- _Exercise inputs_:

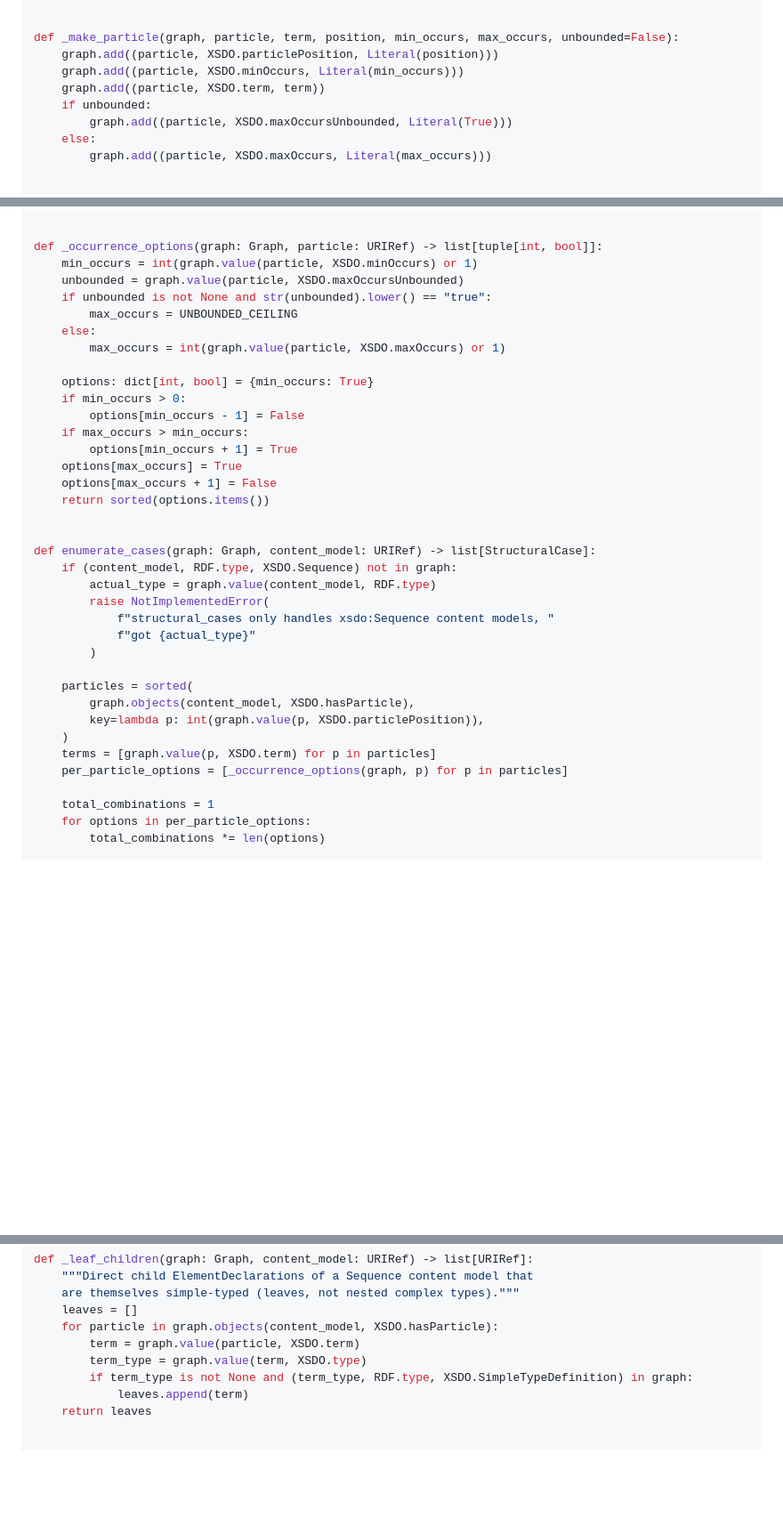
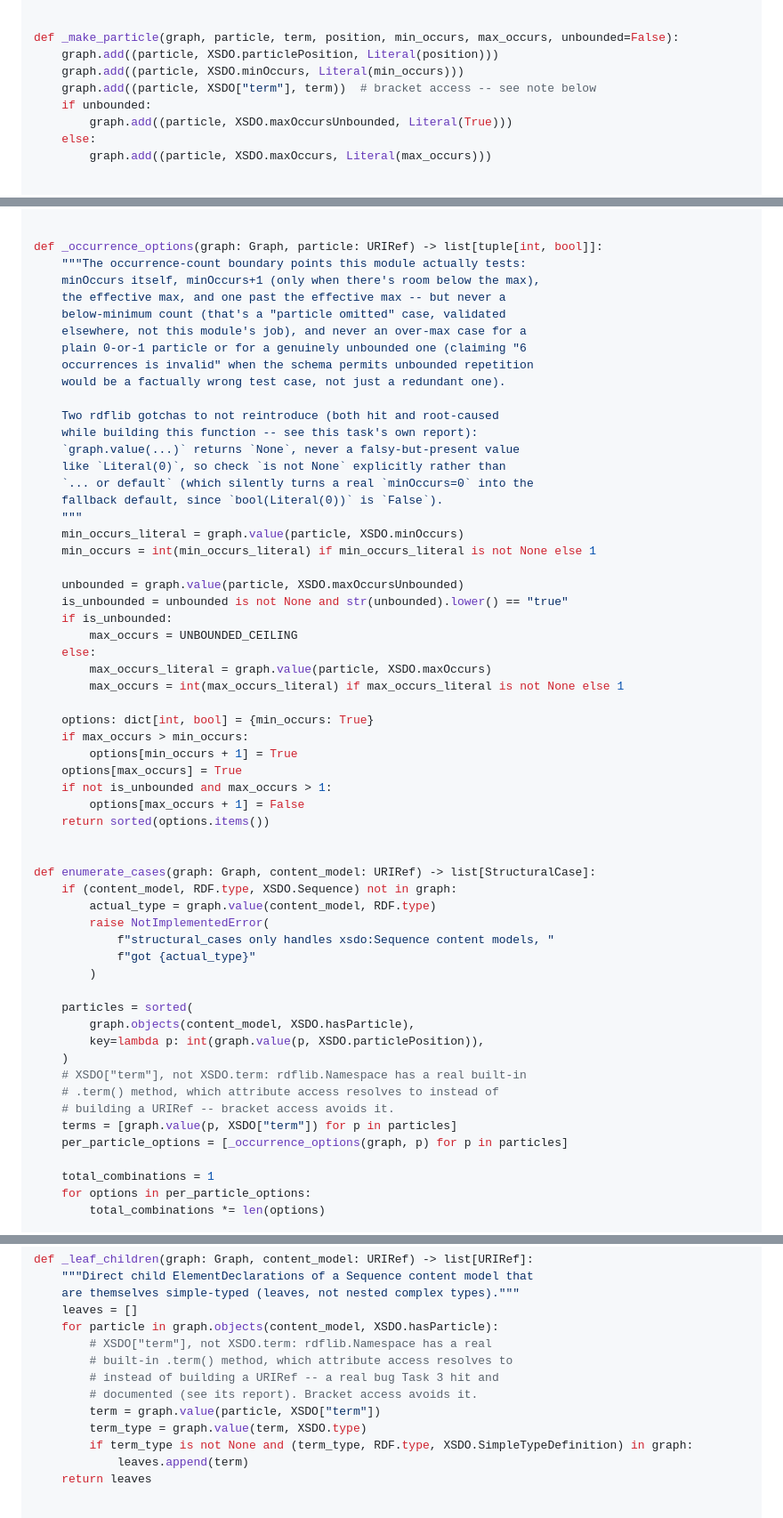
Before and after one commit to OpenFASTER-Standard/generator, a Markdown page: docs/plans/2026-09-14-equivalence-checker.md, 3 parts joined by grey strips. Shown at 89% size. Rendered like a GitHub page; blank space fills up the shorter version.

Commit message:
fix(plan): correct Task 3's occurrence-boundary logic and XSDO.term rdflib gotcha, proactively fix same bug in Task 6

```diff
--- a/docs/plans/2026-09-14-equivalence-checker.md
+++ b/docs/plans/2026-09-14-equivalence-checker.md
@@ -471,7 +471,7 @@ EX = Namespace("https://example.org/test/")
 def _make_particle(graph, particle, term, position, min_occurs, max_occurs, unbounded=False):
     graph.add((particle, XSDO.particlePosition, Literal(position)))
     graph.add((particle, XSDO.minOccurs, Literal(min_occurs)))
-    graph.add((particle, XSDO.term, term))
+    graph.add((particle, XSDO["term"], term))  # bracket access -- see note below
     if unbounded:
         graph.add((particle, XSDO.maxOccursUnbounded, Literal(True)))
     else:
@@ -600,20 +600,39 @@ class StructuralCase:
 
 
 def _occurrence_options(graph: Graph, particle: URIRef) -> list[tuple[int, bool]]:
-    min_occurs = int(graph.value(particle, XSDO.minOccurs) or 1)
+    """The occurrence-count boundary points this module actually tests:
+    minOccurs itself, minOccurs+1 (only when there's room below the max),
+    the effective max, and one past the effective max -- but never a
+    below-minimum count (that's a "particle omitted" case, validated
+    elsewhere, not this module's job), and never an over-max case for a
+    plain 0-or-1 particle or for a genuinely unbounded one (claiming "6
+    occurrences is invalid" when the schema permits unbounded repetition
+    would be a factually wrong test case, not just a redundant one).
+
+    Two rdflib gotchas to not reintroduce (both hit and root-caused
+    while building this function -- see this task's own report):
+    `graph.value(...)` returns `None`, never a falsy-but-present value
+    like `Literal(0)`, so check `is not None` explicitly rather than
+    `... or default` (which silently turns a real `minOccurs=0` into the
+    fallback default, since `bool(Literal(0))` is `False`).
+    """
+    min_occurs_literal = graph.value(particle, XSDO.minOccurs)
+    min_occurs = int(min_occurs_literal) if min_occurs_literal is not None else 1
+
     unbounded = graph.value(particle, XSDO.maxOccursUnbounded)
-    if unbounded is not None and str(unbounded).lower() == "true":
+    is_unbounded = unbounded is not None and str(unbounded).lower() == "true"
+    if is_unbounded:
         max_occurs = UNBOUNDED_CEILING
     else:
-        max_occurs = int(graph.value(particle, XSDO.maxOccurs) or 1)
+        max_occurs_literal = graph.value(particle, XSDO.maxOccurs)
+        max_occurs = int(max_occurs_literal) if max_occurs_literal is not None else 1
 
     options: dict[int, bool] = {min_occurs: True}
-    if min_occurs > 0:
-        options[min_occurs - 1] = False
     if max_occurs > min_occurs:
         options[min_occurs + 1] = True
     options[max_occurs] = True
-    options[max_occurs + 1] = False
+    if not is_unbounded and max_occurs > 1:
+        options[max_occurs + 1] = False
     return sorted(options.items())
 
 
@@ -629,7 +648,10 @@ def enumerate_cases(graph: Graph, content_model: URIRef) -> list[StructuralCase]
         graph.objects(content_model, XSDO.hasParticle),
         key=lambda p: int(graph.value(p, XSDO.particlePosition)),
     )
-    terms = [graph.value(p, XSDO.term) for p in particles]
+    # XSDO["term"], not XSDO.term: rdflib.Namespace has a real built-in
+    # .term() method, which attribute access resolves to instead of
+    # building a URIRef -- bracket access avoids it.
+    terms = [graph.value(p, XSDO["term"]) for p in particles]
     per_particle_options = [_occurrence_options(graph, p) for p in particles]
 
     total_combinations = 1
@@ -1295,7 +1317,11 @@ def _leaf_children(graph: Graph, content_model: URIRef) -> list[URIRef]:
     are themselves simple-typed (leaves, not nested complex types)."""
     leaves = []
     for particle in graph.objects(content_model, XSDO.hasParticle):
-        term = graph.value(particle, XSDO.term)
+        # XSDO["term"], not XSDO.term: rdflib.Namespace has a real
+        # built-in .term() method, which attribute access resolves to
+        # instead of building a URIRef -- a real bug Task 3 hit and
+        # documented (see its report). Bracket access avoids it.
+        term = graph.value(particle, XSDO["term"])
         term_type = graph.value(term, XSDO.type)
         if term_type is not None and (term_type, RDF.type, XSDO.SimpleTypeDefinition) in graph:
             leaves.append(term)
```
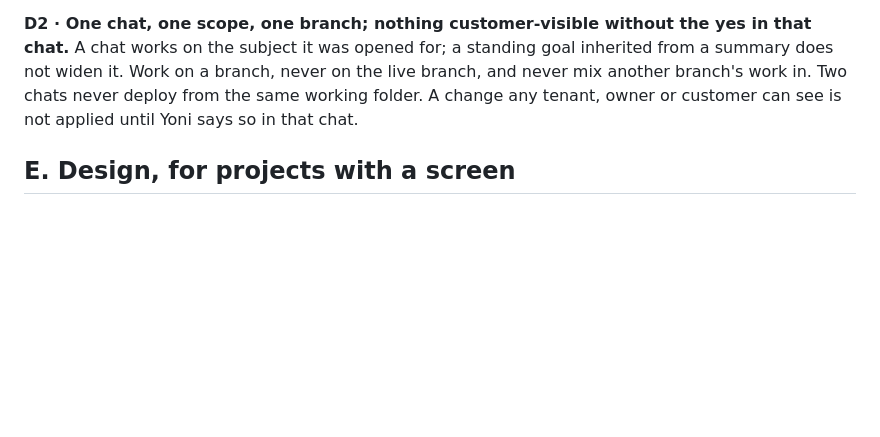
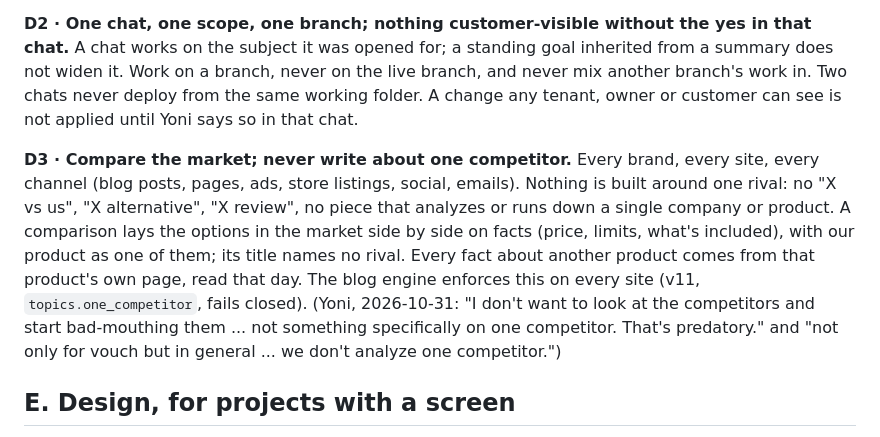
Before and after one commit to M-turtle/kingdom-quest, a Markdown page: CLAUDE.md, the part around the change. Drawn GitHub-style; blank space fills up the shorter version.

Commit message:
docs: Development Bible in CLAUDE.md + DECISIONS.md log + the design mechanism (#10)
Synced from ~/AETHER/principles (DEV_RULES.md, DESIGN.md, skills/design-mechanism). Only these files change.

Co-authored-by: Claude Fable 5.1 <noreply@anthropic.com>

```diff
--- a/CLAUDE.md
+++ b/CLAUDE.md
@@ -226,6 +226,17 @@ widen it. Work on a branch, never on the live branch, and never mix another bran
 chats never deploy from the same working folder. A change any tenant, owner or customer can see
 is not applied until Yoni says so in that chat.
 
+**D3 · Compare the market; never write about one competitor.**
+Every brand, every site, every channel (blog posts, pages, ads, store listings, social, emails).
+Nothing is built around one rival: no "X vs us", "X alternative", "X review", no piece that
+analyzes or runs down a single company or product. A comparison lays the options in the market
+side by side on facts (price, limits, what's included), with our product as one of them; its title
+names no rival. Every fact about another product comes from that product's own page, read that
+day. The blog engine enforces this on every site (v11, `topics.one_competitor`, fails closed).
+(Yoni, 2026-10-31: "I don't want to look at the competitors and start bad-mouthing them ... not
+something specifically on one competitor. That's predatory." and "not only for vouch but in
+general ... we don't analyze one competitor.")
+
 ## E. Design, for projects with a screen
 
 **E1 · Options first, never capped; then the mock-up is the spec; then change only what's named.**
```
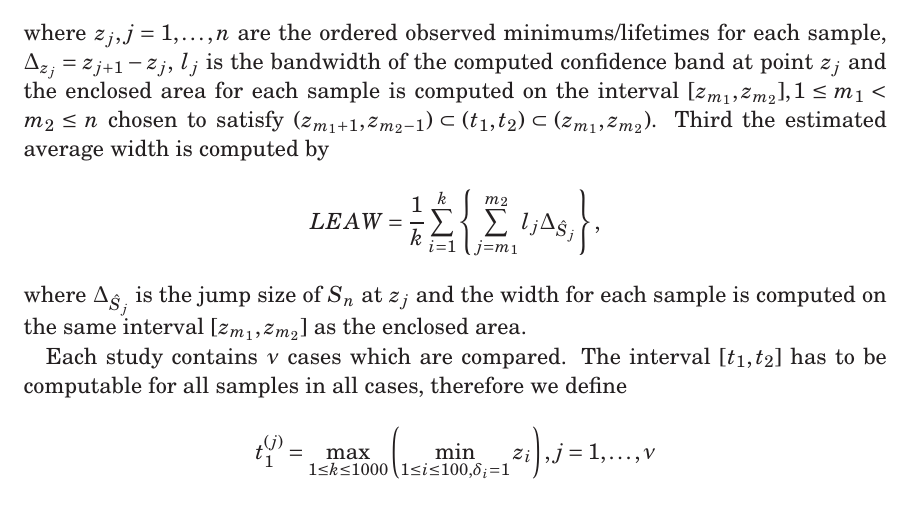
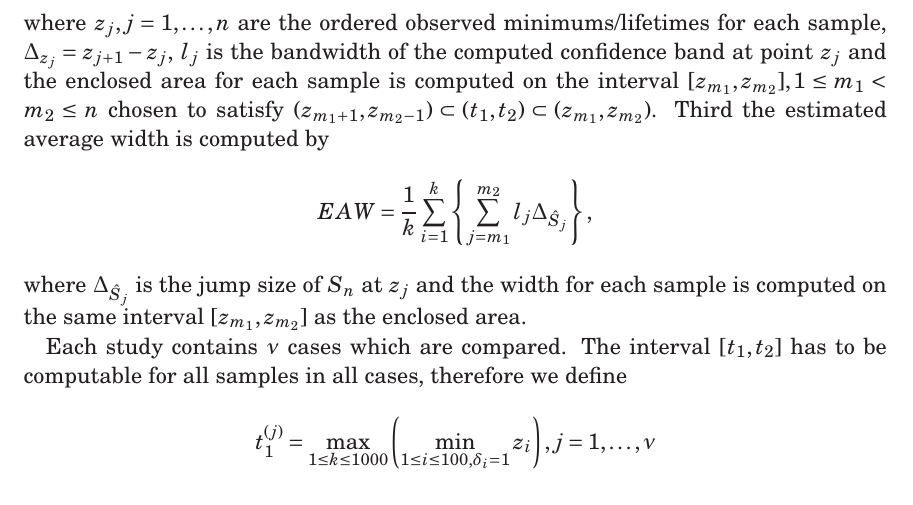
Before and after one commit to Nekojou/masters-thesis, a LaTeX thesis (LaTeX/thesis.tex, which reads LaTeX/chapters/simulation_studies.tex): part of page 19 of 32, cut so that both start at the same text. Compiled offline with LaTeX, dvips and Ghostscript.

Commit message:
fixed small typo

```diff
--- a/LaTeX/chapters/simulation_studies.tex
+++ b/LaTeX/chapters/simulation_studies.tex
@@ -12,7 +12,7 @@ where $z_j, j=1,\ldots,n$ are the ordered observed minimums/lifetimes for each s
 $\Delta_{z_j} = z_{j+1}-z_j$, $l_j$ is the bandwidth of the computed confidence band at point $z_j$
 and the enclosed area for each sample is computed on the interval $[z_{m_1},z_{m_2}], 1 \leq m_1 < m_2 \leq n$ chosen to satisfy $(z_{m_1+1},z_{m_2-1}) \subset (t_1,t_2) \subset (z_{m_1},z_{m_2})$.
 Third the estimated average width is computed by
-\[L
+\[
 EAW = \frac{1}{k} \sum_{i=1}^k \left\{ \sum_{j=m_1}^{m_2} l_j\Delta_{\hat{S}_j}\right\},
 \]
 where $\Delta_{\hat{S}_j}$ is the jump size of $S_n$ at $z_j$ and the width for each sample is computed on the same interval $[z_{m_1},z_{m_2}]$ as the enclosed area.
```
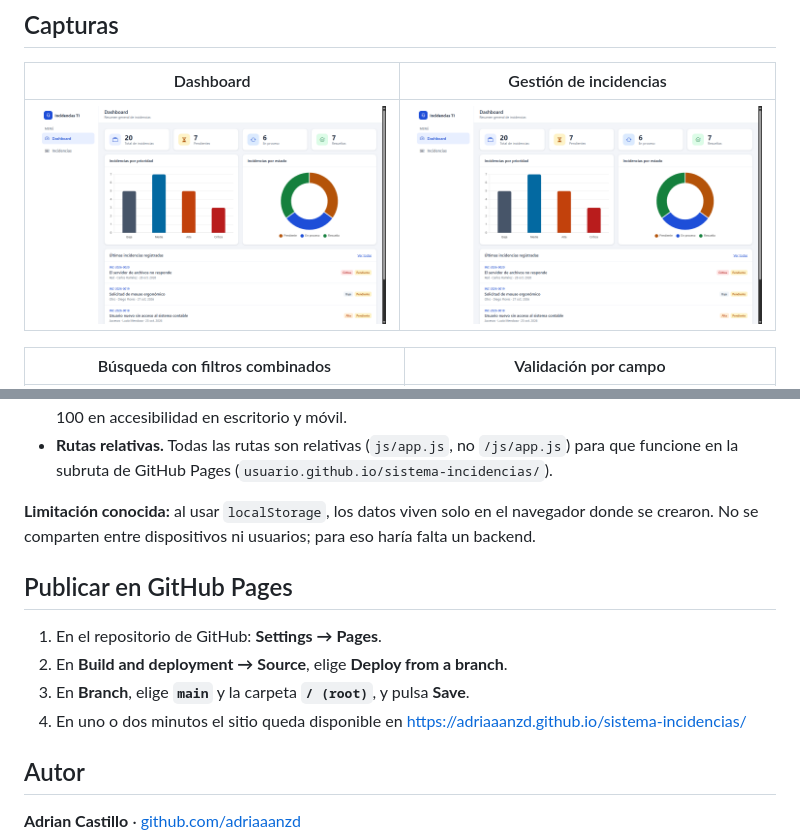
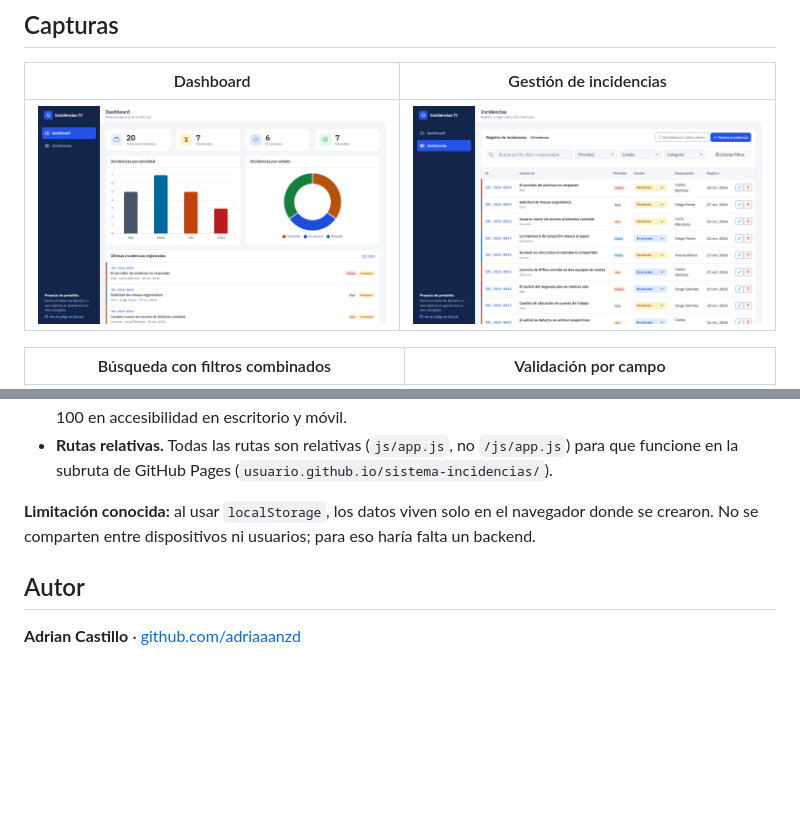
Before and after one commit to adriaaanzd/sistema-incidencias, a Markdown page: README.md, 2 parts joined by grey strips. GitHub-like rendering; pictures changed too: docs/screenshots/dashboard.png, docs/screenshots/incidencias.png; blank space fills up the shorter version.

```diff
--- a/README.md
+++ b/README.md
@@ -103,12 +103,6 @@ No hay dependencias que instalar ni pasos de compilación.
 
 **Limitación conocida:** al usar `localStorage`, los datos viven solo en el navegador donde se crearon. No se comparten entre dispositivos ni usuarios; para eso haría falta un backend.
 
-## Publicar en GitHub Pages
-
-1. En el repositorio de GitHub: **Settings → Pages**.
-2. En **Build and deployment → Source**, elige **Deploy from a branch**.
-3. En **Branch**, elige **`main`** y la carpeta **`/ (root)`**, y pulsa **Save**.
-4. En uno o dos minutos el sitio queda disponible en https://adriaaanzd.github.io/sistema-incidencias/
 
 ## Autor
 
```
Also changed, not shown: 5 other files.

- _Work order_: Show every line above in which the word "minOccurs" is found.

- _Worked solution_:
     graph.add((particle, XSDO.minOccurs, Literal(min_occurs)))
-    min_occurs = int(graph.value(particle, XSDO.minOccurs) or 1)
+    minOccurs itself, minOccurs+1 (only when there's room below the max),
+    `... or default` (which silently turns a real `minOccurs=0` into the
+    min_occurs_literal = graph.value(particle, XSDO.minOccurs)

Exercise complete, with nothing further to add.